HIST 18101 Democracy in America? (J. Sparrow) This course will explore the unlikely career of democracy in US history. Throughout its past, the United States has been defined by endless and unpredictable struggles to establish and extend self-government of one kind or another—even as those struggles have encountered great resistance and relied on the exclusion or subordination of some portion of society to underwrite expanding freedom and equality for those enjoying the fullest benefits of citizenship. American democracy has also relied on a conceptual separation between state and society that has necessarily broken down in practice, as political institutions produced and sustained economic forms like slavery or the corporation, social arrangements like the family, and cultural values such as freedom—even as private interests worked their reciprocal influence over public institutions. Over the course of the quarter we will explore this contested history of democracy in America through a close reading of classic texts, including Tocqueville's famous study, contextualized by the most current historical scholarship. Small, incremental writing assignments and individual presentations will culminate in a final essay that can emphasize philosophical/theoretical or historical/empirical questions according to students’ interests. Students will also have the option of conducting their own original research to satisfy some portion of the coursework, which may lead to subsequent internship opportunities with relevant faculty.
HIST 27300 African American History since 1883 (T. Holt) A lecture course discussing selected topics in the African American experience (economic, political, social) from Reconstruction Era protections of African American civil rights through social and political movements in the twentieth and twenty-first centuries seeking their restoration. Course evaluations via online quizzes and take-home essays.
HIST 49502 Colloquium: Colonialism, Globalization, and Postcolonialism (R. Austen) This course deals with European overseas expansion from the fifteenth through nineteenth centuries, the emergence from this process of new colonial territories inhabited by non-Europeans, and the fate of these territories as "postcolonies" in the late twentieth and early twenty-first century global order. The analytic goal is to integrate politics (the formation of colonial regimes and successor nation-states); economics (the dialectics of global capitalism, European overseas expansion, and varieties of development and underdevelopment), and culture (the construction of European and Third World identities via colonialism). The lectures and assigned readings will privilege "northern" Europe (as opposed to Iberia) but will include France. We will focus upon tropical Africa, the British and French Caribbean, and South Asia, but students are welcome to challenge or extend this definition of the topic.
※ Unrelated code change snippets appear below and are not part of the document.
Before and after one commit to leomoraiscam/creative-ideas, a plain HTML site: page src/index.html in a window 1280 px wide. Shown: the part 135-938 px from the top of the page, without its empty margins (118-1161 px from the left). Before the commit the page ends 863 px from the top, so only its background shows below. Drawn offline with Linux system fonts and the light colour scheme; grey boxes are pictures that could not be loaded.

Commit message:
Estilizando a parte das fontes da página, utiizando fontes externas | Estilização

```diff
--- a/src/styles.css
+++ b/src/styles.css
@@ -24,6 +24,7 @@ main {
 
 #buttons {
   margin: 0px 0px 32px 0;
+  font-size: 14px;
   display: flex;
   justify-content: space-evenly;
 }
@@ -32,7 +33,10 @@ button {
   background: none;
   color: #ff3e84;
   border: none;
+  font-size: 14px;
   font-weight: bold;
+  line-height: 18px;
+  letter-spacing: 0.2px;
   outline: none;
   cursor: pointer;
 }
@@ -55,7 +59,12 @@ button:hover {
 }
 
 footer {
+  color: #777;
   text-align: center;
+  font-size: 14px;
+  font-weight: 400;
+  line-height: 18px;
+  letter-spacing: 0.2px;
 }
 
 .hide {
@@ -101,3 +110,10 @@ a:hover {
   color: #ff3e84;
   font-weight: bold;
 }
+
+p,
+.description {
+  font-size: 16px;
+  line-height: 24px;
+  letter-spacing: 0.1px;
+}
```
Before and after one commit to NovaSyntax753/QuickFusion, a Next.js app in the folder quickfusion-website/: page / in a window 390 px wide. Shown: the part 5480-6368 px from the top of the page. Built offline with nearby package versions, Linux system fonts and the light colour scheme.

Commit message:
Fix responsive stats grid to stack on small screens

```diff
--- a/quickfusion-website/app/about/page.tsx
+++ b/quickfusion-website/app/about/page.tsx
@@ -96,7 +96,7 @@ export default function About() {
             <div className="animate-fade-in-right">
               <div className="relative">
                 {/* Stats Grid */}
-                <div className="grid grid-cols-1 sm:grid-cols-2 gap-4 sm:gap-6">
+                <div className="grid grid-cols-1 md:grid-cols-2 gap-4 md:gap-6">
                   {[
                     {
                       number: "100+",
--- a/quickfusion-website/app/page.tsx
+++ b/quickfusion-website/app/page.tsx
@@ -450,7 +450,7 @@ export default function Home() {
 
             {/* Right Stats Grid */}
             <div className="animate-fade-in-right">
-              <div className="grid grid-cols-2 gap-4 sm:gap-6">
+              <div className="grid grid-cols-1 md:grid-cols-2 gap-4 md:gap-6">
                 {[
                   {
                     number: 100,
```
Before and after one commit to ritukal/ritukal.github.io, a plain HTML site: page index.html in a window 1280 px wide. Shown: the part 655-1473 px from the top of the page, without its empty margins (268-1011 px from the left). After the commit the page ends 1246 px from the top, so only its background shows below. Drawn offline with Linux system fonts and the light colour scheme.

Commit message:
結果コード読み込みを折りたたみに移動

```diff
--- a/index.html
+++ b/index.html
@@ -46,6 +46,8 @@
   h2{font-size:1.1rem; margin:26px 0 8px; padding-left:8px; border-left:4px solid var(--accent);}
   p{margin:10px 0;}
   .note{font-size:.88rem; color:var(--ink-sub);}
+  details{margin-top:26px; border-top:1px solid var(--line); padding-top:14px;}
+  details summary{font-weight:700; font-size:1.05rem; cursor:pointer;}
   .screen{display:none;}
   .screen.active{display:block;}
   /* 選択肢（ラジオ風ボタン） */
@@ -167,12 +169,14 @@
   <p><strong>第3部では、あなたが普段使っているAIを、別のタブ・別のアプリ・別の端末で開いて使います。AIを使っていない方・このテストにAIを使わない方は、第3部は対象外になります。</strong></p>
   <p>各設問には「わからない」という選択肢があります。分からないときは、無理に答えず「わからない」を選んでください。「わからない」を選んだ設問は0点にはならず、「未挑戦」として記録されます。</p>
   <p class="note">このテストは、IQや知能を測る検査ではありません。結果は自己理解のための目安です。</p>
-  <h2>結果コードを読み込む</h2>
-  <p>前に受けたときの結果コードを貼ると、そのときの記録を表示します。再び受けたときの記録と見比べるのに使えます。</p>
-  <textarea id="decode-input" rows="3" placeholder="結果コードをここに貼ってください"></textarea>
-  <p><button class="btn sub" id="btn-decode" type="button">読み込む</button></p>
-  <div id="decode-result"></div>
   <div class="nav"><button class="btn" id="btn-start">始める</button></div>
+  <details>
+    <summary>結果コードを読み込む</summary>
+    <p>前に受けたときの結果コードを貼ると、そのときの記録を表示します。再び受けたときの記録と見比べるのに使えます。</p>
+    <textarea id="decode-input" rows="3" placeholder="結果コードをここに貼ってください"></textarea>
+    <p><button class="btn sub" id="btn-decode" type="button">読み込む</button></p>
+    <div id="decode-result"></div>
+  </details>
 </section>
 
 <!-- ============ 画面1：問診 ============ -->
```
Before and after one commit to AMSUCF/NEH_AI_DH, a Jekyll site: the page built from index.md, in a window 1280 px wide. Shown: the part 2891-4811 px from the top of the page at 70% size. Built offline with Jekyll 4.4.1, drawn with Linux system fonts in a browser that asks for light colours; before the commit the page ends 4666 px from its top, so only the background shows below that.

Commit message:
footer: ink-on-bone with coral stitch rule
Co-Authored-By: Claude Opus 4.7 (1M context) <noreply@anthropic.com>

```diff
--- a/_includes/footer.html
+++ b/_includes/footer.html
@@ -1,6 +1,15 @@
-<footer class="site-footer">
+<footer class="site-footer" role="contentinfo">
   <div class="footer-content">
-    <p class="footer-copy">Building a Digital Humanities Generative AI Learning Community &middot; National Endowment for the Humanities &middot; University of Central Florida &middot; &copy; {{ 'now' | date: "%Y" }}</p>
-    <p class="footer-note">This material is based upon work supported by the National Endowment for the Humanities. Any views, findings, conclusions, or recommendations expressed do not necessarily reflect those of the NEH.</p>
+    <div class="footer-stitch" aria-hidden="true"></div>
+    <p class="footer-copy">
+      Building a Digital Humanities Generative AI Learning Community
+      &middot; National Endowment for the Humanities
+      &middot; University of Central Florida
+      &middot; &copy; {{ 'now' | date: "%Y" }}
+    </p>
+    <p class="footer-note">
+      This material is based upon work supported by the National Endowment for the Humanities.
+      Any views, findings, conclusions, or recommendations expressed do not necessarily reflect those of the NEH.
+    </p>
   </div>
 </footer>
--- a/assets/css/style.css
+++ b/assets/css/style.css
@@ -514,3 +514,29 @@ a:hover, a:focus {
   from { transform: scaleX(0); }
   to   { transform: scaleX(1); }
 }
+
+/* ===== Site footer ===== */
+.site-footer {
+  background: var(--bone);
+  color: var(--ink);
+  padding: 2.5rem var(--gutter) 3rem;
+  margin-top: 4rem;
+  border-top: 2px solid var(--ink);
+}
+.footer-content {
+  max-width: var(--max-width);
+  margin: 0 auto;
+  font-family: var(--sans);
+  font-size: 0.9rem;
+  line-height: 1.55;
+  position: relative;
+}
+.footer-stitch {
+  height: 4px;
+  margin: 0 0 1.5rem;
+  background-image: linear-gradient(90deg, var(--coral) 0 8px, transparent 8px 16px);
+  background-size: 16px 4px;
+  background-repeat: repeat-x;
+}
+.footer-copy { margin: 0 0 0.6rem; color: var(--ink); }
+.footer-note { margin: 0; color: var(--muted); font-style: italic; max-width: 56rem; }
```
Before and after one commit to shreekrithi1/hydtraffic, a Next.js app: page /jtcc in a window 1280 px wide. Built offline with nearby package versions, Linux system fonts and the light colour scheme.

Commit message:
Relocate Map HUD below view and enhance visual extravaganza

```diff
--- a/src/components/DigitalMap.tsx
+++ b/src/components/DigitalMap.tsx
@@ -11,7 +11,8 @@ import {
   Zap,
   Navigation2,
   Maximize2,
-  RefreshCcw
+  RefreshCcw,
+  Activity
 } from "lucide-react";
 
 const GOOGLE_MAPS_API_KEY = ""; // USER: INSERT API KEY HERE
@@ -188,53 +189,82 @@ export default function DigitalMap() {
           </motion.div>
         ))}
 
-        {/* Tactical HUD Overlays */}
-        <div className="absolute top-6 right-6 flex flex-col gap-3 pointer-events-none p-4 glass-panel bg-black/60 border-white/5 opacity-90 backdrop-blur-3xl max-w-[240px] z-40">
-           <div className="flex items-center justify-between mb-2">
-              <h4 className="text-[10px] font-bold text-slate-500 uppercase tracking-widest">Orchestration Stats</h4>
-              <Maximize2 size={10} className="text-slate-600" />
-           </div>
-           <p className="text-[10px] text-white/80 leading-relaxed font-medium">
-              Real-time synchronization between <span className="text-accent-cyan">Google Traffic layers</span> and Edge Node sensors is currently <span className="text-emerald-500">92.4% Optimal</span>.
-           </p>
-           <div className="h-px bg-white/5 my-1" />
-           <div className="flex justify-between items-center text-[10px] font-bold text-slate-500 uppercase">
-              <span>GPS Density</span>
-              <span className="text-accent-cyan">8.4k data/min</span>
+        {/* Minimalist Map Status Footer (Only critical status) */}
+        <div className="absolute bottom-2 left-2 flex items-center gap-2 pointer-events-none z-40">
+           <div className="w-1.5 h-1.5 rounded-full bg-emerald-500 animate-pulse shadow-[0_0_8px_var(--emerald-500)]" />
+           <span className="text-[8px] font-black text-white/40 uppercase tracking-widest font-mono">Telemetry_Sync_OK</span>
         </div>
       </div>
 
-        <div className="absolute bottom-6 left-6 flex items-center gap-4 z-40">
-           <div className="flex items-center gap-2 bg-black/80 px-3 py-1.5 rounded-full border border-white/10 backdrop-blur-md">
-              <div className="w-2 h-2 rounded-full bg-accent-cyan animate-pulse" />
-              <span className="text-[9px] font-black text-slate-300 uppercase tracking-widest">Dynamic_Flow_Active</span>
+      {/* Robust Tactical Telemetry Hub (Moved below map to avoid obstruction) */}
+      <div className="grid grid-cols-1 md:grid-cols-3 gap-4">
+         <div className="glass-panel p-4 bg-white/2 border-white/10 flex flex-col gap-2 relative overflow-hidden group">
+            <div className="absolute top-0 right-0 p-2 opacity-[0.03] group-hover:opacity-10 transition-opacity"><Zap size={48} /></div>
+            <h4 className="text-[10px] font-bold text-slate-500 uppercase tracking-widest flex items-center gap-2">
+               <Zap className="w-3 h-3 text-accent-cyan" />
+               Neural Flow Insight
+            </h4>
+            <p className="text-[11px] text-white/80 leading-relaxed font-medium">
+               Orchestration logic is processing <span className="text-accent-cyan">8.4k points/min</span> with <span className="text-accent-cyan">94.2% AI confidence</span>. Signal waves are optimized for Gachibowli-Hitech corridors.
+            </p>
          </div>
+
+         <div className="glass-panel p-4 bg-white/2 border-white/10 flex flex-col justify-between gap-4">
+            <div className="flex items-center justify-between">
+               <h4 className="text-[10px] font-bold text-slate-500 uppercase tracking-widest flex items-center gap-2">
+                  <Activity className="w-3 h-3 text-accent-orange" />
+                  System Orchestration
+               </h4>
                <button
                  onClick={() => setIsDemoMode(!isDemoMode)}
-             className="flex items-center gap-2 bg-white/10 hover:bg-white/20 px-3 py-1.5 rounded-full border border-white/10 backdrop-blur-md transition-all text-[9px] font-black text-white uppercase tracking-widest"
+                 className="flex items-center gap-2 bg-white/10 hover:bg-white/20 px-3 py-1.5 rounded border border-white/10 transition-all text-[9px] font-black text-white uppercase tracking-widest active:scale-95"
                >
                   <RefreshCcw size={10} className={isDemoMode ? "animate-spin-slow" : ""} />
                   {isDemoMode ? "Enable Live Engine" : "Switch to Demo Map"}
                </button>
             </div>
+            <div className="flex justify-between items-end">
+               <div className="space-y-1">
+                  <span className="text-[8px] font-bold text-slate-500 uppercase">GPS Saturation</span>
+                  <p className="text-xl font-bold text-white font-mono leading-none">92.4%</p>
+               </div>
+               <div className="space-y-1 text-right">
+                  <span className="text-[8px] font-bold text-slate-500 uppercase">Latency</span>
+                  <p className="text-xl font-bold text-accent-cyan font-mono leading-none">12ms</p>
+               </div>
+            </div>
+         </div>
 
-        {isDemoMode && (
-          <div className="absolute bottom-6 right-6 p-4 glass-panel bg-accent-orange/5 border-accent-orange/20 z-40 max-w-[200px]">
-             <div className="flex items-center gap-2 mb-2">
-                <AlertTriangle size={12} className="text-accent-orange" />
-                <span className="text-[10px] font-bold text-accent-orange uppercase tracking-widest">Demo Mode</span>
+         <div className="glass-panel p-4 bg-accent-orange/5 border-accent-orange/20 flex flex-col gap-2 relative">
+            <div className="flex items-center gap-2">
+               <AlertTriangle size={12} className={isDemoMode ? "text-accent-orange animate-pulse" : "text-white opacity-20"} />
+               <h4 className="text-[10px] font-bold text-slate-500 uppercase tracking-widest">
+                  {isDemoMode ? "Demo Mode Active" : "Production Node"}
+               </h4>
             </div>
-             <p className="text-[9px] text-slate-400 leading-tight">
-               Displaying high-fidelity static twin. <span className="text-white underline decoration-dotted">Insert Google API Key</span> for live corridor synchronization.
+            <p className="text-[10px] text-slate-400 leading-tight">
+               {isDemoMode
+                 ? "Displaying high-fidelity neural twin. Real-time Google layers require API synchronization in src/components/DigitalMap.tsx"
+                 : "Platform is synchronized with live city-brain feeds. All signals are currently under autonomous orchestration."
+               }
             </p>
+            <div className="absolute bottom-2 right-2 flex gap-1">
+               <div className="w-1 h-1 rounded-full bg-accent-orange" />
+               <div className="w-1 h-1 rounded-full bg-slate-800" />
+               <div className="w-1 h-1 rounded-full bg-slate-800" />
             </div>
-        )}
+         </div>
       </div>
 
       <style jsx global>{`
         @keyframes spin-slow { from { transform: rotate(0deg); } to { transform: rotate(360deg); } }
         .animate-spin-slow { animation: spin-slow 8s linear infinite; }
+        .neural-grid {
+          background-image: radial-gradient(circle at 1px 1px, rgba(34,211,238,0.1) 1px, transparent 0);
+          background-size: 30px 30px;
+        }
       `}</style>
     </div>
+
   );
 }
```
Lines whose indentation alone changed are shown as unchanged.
I will normally lecture on Wednesdays, and we will normally discuss the readings on Fridays. Assignments: Two short (3–5 pp) critical papers on specialized readings and one longer final essay (10–12 pp) discussing an approved, self-selected topic. The analysis of these readings must take into account the relevant general material in the course. Students may select a take-home final exam based on the required readings as an alternative to the longer paper.
HIST 49700 Colloquium: The Informal—Economics, Politics, and Social Ties in the City (D. Jenkins) This course engages the paradox of the informal, the range of political practices, social ties, and economic modalities seemingly in but not of "formal" institutions, norms, and sectors. It begins with engaging the foundational debates on the informal, debates that challenge the neat separation between the formal and informal and which sharpen the conceptual differences between the informal, the illicit, and the underground. Readings consist of some theory, a handful of primary sources, and mostly secondary readings on cities that cut across different political economic contexts and chronological and geographical boundaries. Themes include urban space, race, gender, borders, policing and regulation. Along the way we will consider the problem of the archive (its silences and elisions) as well as the normative judgments that frame historical interpretations of the informal.